    As in other types of personal injury claims, a wrongful death claim seeks to obtain monetary compensation for injuries and resulting financial losses. In Kentucky, damages awarded in a wrongful death claim are distributed to the beneficiaries of the deceased pursuant to applicable statutes.  The following kinds of damages may be paid to the victim’s estate:

    • Costs of pursuing the claim such as attorney fees
    • Pain and suffering related to the injuries prior to death
    • Medical expenses related to the treatment of the injuries
    • Funeral and burial expenses

    On the other hand, the kinds of damages listed below will be distributed directly to the victim’s surviving family members

    • Loss of future income
    • Loss of the care, companionship, guidance, and support

    In addition, the state of Kentucky allows for punitive damages to be awarded in wrongful death claims if the death was a result of gross negligence or an intentional act. Such damages are not designed to directly compensate the victim’s family or estate but rather to punish the wrongdoer and deter others from acting in a similar manner.

    In Tennessee, wrongful death compensation may include:

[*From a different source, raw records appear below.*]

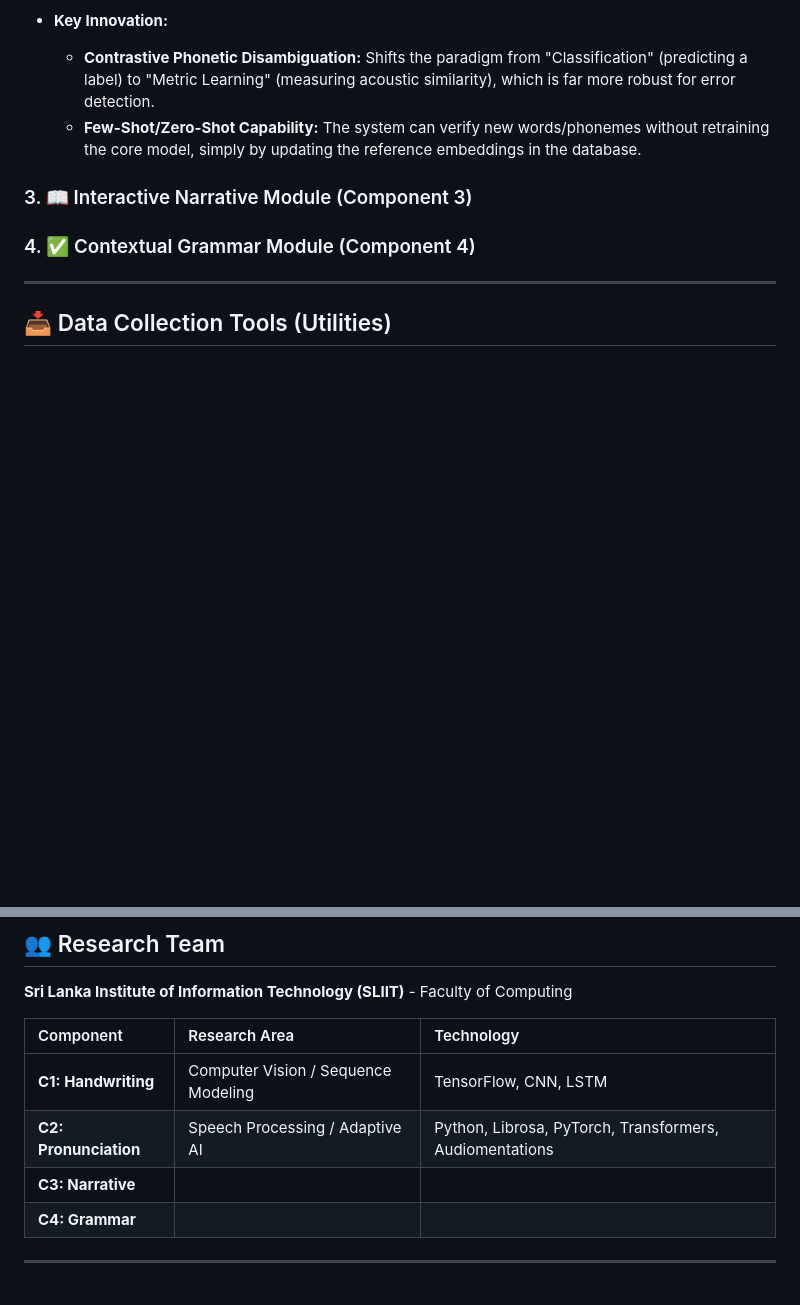
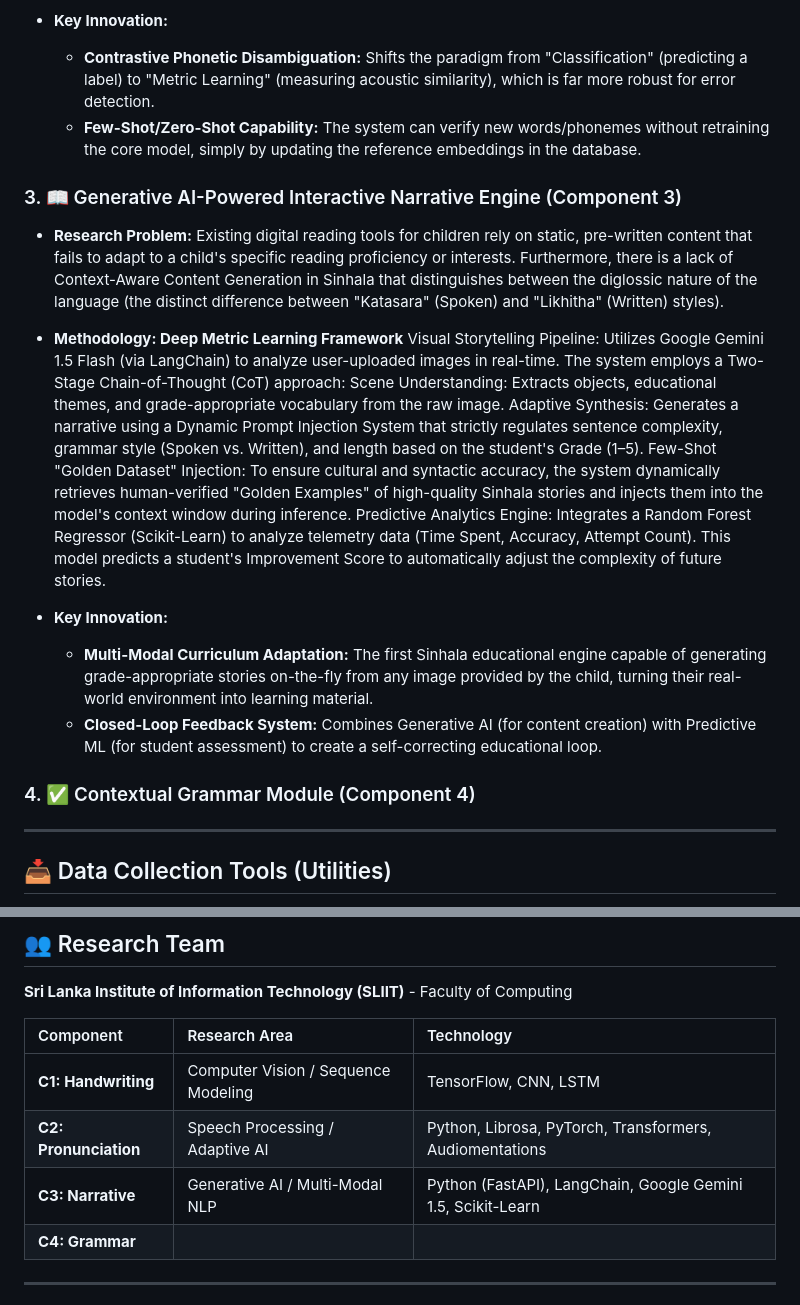
Before and after one commit to tharusha-dilhara/sinhala-mithuru, a Markdown page: README.md, 2 parts joined by grey strips. Drawn GitHub-style; blank space fills up the shorter version.

Commit message:
Revise Interactive Narrative Module details in README
Updated section titles and descriptions for the Interactive Narrative Module to enhance clarity and detail. Added research problem and methodology specifics, along with key innovations.

```diff
--- a/README.md
+++ b/README.md
@@ -56,8 +56,21 @@ This project introduces significant novelties in applying AI to a morphologicall
     * **Contrastive Phonetic Disambiguation:** Shifts the paradigm from "Classification" (predicting a label) to "Metric Learning" (measuring acoustic similarity), which is far more robust for error detection.
     * **Few-Shot/Zero-Shot Capability:** The system can verify new words/phonemes without retraining the core model, simply by updating the reference embeddings in the database.
 
-### 3. 📖 Interactive Narrative Module (Component 3)
+### 3. 📖 Generative AI-Powered Interactive Narrative Engine (Component 3)
 
+* **Research Problem:**
+    Existing digital reading tools for children rely on static, pre-written content that fails to adapt to a child's specific reading proficiency or interests. Furthermore, there is a lack of Context-Aware Content Generation in Sinhala that distinguishes between the diglossic nature of the language (the distinct difference between "Katasara" (Spoken) and "Likhitha" (Written) styles).
+
+* **Methodology: Deep Metric Learning Framework**
+   Visual Storytelling Pipeline: Utilizes Google Gemini 1.5 Flash (via LangChain) to analyze user-uploaded images in real-time. The system employs a Two-Stage Chain-of-Thought (CoT) approach:
+   Scene Understanding: Extracts objects, educational themes, and grade-appropriate vocabulary from the raw image.
+   Adaptive Synthesis: Generates a narrative using a Dynamic Prompt Injection System that strictly regulates sentence complexity, grammar style (Spoken vs. Written), and length based on the student's Grade (1–5).
+   Few-Shot "Golden Dataset" Injection: To ensure cultural and syntactic accuracy, the system dynamically retrieves human-verified "Golden Examples" of high-quality Sinhala stories and injects them into the model's context window during inference.
+   Predictive Analytics Engine: Integrates a Random Forest Regressor (Scikit-Learn) to analyze telemetry data (Time Spent, Accuracy, Attempt Count). This model predicts a student's Improvement Score to automatically adjust the complexity of future stories.
+
+* **Key Innovation:**
+    * **Multi-Modal Curriculum Adaptation:** The first Sinhala educational engine capable of generating grade-appropriate stories on-the-fly from any image provided by the child, turning their real-world environment into learning material.
+    * **Closed-Loop Feedback System:** Combines Generative AI (for content creation) with Predictive ML (for student assessment) to create a self-correcting educational loop.
 
 ### 4. ✅ Contextual Grammar Module (Component 4)
 
@@ -125,7 +138,7 @@ To maintain a lightweight repository, we use **DVC (Data Version Control)** and
 | :--- | :--- | :--- |
 | **C1: Handwriting** | Computer Vision / Sequence Modeling | TensorFlow, CNN, LSTM |
 | **C2: Pronunciation** | Speech Processing / Adaptive AI | Python, Librosa, PyTorch, Transformers, Audiomentations |
-| **C3: Narrative** |  |  |
+| **C3: Narrative** | Generative AI / Multi-Modal NLP | Python (FastAPI), LangChain, Google Gemini 1.5, Scikit-Learn |
 | **C4: Grammar** |  |  |
 
 ---
```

    • Medical bills for the treatment of the injuries later resulting in death
    • Funeral and burial expenses
    • Loss of earning capacity (only for the period from the time the injury occurred until death)
    • Loss of enjoyment of life (for the same time period as mentioned above)
    • Lost wages (including wages the deceased likely would have earned had the incident resulting in their death not occurred, that is, their lost future earning capacity)
    • Mental and physical suffering experienced by the family members as a result of the death
    • Loss of consortium, love, society, affection, and guidance

     

    Statutes of Limitations

    A statute of limitations limits the amount of time that you have to bring a claim to court. Both in Kentucky and in Tennessee, the time limit for filing a wrongful death claim is one year, starting from the date of the decedent’s death.

    According to the Centers for Disease Control and Prevention (CDC), every year in the U.S. accidental injuries claim lives of 146,571 people. Many of these deaths are caused by unintentional yet negligent or reckless actions of others. Wrongful death claims offer the family members of the victims a chance to obtain compensation for the monetary losses as well as the psychological damage they have experienced. In addition, the process can help the family achieve the emotional closure so needed to heal the emotional wounds caused by a sudden loss of a loved one.

Request My Free Consultation

  • This field is for validation purposes and should be left unchanged.